iPad prices start at $500, compared with $3,000 to $6,000 for dedicated in-wall home-control touchscreens with 7-inch to 12-inch displays, but installers need not fear their revenues or profits will drop dramatically if they sell iPads loaded with Savant’s homecontrol application, Madonna said. The iPad ’s lower price gives dealers an opportunity to sell more iPads into an install, compared with the number of dedicated home-control touchscreens they would have sold, he explained. Customers’ money will also be freed up to purchase advanced services, he added.
As an Apple-authorized provider, Savant is already stocking iPads for resale to its dealers, who will be able to purchase two different in-wall charging docks and one tabletop dock for use with their iPads. Both in-wall docks, priced at a suggested $500 each, fl ushmount an iPad into the wall, with one displaying the iPad horizontally and the other displaying it vertically. In either case, the iPad can be removed from its recharging dock for handheld use. While in the wall or in a user’s hands, the iPad would use Wi-Fi to control Savant’s Apple-based integrated homecontrol system, called Rosie.
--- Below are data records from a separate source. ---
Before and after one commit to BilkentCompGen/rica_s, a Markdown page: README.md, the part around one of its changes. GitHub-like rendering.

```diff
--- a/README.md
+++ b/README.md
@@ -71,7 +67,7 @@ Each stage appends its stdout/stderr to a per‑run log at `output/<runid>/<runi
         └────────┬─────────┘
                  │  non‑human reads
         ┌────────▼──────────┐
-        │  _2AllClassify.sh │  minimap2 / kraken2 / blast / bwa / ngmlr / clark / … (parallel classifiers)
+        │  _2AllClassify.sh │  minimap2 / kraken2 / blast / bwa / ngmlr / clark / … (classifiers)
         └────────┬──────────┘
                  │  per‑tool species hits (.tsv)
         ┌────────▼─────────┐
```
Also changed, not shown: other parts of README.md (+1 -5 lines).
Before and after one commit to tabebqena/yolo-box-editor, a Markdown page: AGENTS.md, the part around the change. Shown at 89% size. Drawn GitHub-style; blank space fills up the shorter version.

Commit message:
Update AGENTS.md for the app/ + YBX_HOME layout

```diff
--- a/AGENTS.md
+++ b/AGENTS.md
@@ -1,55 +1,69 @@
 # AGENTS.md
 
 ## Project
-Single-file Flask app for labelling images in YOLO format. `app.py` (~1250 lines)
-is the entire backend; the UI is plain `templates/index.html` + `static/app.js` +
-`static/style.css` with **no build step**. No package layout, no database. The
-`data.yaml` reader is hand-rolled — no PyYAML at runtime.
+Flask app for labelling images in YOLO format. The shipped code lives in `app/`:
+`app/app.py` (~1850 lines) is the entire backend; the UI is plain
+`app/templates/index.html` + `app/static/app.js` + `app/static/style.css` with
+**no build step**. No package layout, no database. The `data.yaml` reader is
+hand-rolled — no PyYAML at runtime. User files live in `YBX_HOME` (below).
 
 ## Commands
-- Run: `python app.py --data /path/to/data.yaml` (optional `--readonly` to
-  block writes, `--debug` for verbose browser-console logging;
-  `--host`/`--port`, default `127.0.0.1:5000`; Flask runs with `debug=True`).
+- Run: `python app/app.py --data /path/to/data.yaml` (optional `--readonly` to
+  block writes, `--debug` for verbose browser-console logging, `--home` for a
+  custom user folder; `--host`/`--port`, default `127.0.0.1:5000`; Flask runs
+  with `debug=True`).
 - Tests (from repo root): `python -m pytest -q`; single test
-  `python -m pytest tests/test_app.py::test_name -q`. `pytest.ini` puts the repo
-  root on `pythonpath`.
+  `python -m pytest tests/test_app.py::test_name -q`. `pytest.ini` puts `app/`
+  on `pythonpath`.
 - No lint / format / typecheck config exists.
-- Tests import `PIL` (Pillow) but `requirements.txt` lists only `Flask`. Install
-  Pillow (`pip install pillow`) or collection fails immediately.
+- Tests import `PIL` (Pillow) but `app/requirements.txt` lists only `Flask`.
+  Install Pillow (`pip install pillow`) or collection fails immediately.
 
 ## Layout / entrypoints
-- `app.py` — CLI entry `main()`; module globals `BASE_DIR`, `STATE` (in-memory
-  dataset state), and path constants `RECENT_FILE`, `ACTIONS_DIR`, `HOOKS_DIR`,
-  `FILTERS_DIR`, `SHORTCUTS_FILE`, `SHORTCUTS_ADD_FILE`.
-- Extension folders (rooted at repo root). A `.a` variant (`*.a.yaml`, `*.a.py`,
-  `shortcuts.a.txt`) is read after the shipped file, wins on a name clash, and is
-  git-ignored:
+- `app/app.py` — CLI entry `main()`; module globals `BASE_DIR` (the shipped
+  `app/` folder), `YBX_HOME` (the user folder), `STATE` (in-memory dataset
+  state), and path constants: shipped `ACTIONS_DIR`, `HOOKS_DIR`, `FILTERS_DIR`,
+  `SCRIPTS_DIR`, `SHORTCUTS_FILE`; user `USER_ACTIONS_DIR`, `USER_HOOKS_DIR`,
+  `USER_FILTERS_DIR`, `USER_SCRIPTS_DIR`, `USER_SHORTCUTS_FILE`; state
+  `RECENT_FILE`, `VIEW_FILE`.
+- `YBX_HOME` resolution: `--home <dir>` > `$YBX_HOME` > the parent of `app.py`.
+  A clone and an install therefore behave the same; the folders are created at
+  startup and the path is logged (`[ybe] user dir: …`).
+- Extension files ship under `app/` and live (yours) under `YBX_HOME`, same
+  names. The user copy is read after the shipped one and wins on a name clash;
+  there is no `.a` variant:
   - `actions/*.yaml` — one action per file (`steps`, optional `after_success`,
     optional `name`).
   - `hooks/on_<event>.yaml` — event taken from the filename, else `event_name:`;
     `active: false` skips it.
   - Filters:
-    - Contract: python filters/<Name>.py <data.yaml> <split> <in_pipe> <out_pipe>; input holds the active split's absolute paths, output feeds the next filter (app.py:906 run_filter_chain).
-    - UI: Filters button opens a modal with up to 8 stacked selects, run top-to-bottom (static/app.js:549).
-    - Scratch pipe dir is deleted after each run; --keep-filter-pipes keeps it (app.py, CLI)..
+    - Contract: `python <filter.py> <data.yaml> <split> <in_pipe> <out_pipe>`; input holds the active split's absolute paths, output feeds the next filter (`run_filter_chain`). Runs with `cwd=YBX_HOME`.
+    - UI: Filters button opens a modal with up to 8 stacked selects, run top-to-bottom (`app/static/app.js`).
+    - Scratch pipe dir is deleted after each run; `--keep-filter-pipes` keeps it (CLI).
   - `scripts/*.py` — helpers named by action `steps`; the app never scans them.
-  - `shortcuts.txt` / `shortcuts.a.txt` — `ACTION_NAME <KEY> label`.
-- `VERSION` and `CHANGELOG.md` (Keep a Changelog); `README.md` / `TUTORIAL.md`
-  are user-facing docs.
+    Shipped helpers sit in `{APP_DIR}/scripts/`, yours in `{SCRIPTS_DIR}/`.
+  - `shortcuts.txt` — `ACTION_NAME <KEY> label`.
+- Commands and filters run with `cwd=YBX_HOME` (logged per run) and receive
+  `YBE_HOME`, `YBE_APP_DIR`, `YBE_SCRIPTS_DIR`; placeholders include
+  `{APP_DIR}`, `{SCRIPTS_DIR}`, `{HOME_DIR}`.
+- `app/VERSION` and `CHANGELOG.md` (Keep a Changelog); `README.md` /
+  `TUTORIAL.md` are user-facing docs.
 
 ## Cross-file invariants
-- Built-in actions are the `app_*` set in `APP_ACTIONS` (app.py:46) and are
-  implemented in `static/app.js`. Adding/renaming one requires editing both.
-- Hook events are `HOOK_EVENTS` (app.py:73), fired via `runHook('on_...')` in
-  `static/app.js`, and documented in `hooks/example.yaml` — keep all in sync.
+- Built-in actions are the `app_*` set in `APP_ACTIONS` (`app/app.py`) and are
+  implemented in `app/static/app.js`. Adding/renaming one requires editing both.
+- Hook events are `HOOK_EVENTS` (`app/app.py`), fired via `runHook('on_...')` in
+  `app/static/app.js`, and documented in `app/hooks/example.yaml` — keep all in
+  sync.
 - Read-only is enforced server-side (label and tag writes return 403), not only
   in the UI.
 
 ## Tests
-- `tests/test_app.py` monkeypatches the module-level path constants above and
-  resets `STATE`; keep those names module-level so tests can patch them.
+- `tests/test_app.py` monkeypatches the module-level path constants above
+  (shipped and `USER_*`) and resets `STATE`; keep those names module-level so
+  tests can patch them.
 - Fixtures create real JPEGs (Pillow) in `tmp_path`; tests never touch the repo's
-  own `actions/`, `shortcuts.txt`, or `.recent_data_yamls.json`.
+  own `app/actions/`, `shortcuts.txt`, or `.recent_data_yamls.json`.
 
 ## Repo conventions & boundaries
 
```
The price of the tabletop dock hasn’t been set.
Replacing a dedicated home-control touchscreen with an iPad and in-wall dock will reduce the cost of touchscreen control by a third or more per screen, Madonna said. A Savant eight-zone audio and home-control system built around iPads would cost consumers about $7,000, compared with $15,000 to $20,000 using existing Savant touchscreens, marketing director Craig Spinner added. The prices exclude installation, speakers, A/V sources and third-party home systems that would be integrated with Savant’s hardware.
Although Savant also offers a homecontrol app for Apple’s iPhone and iPod Touch, the 10-inch display of the iPad makes the interface more intuitive, Madonna noted.
Almost 70 people representing 34 area dealerships attended the launch event at Savant’s New York City experience center. The event will be duplicated in seven other cities through April 15 to demonstrate the app to dealers.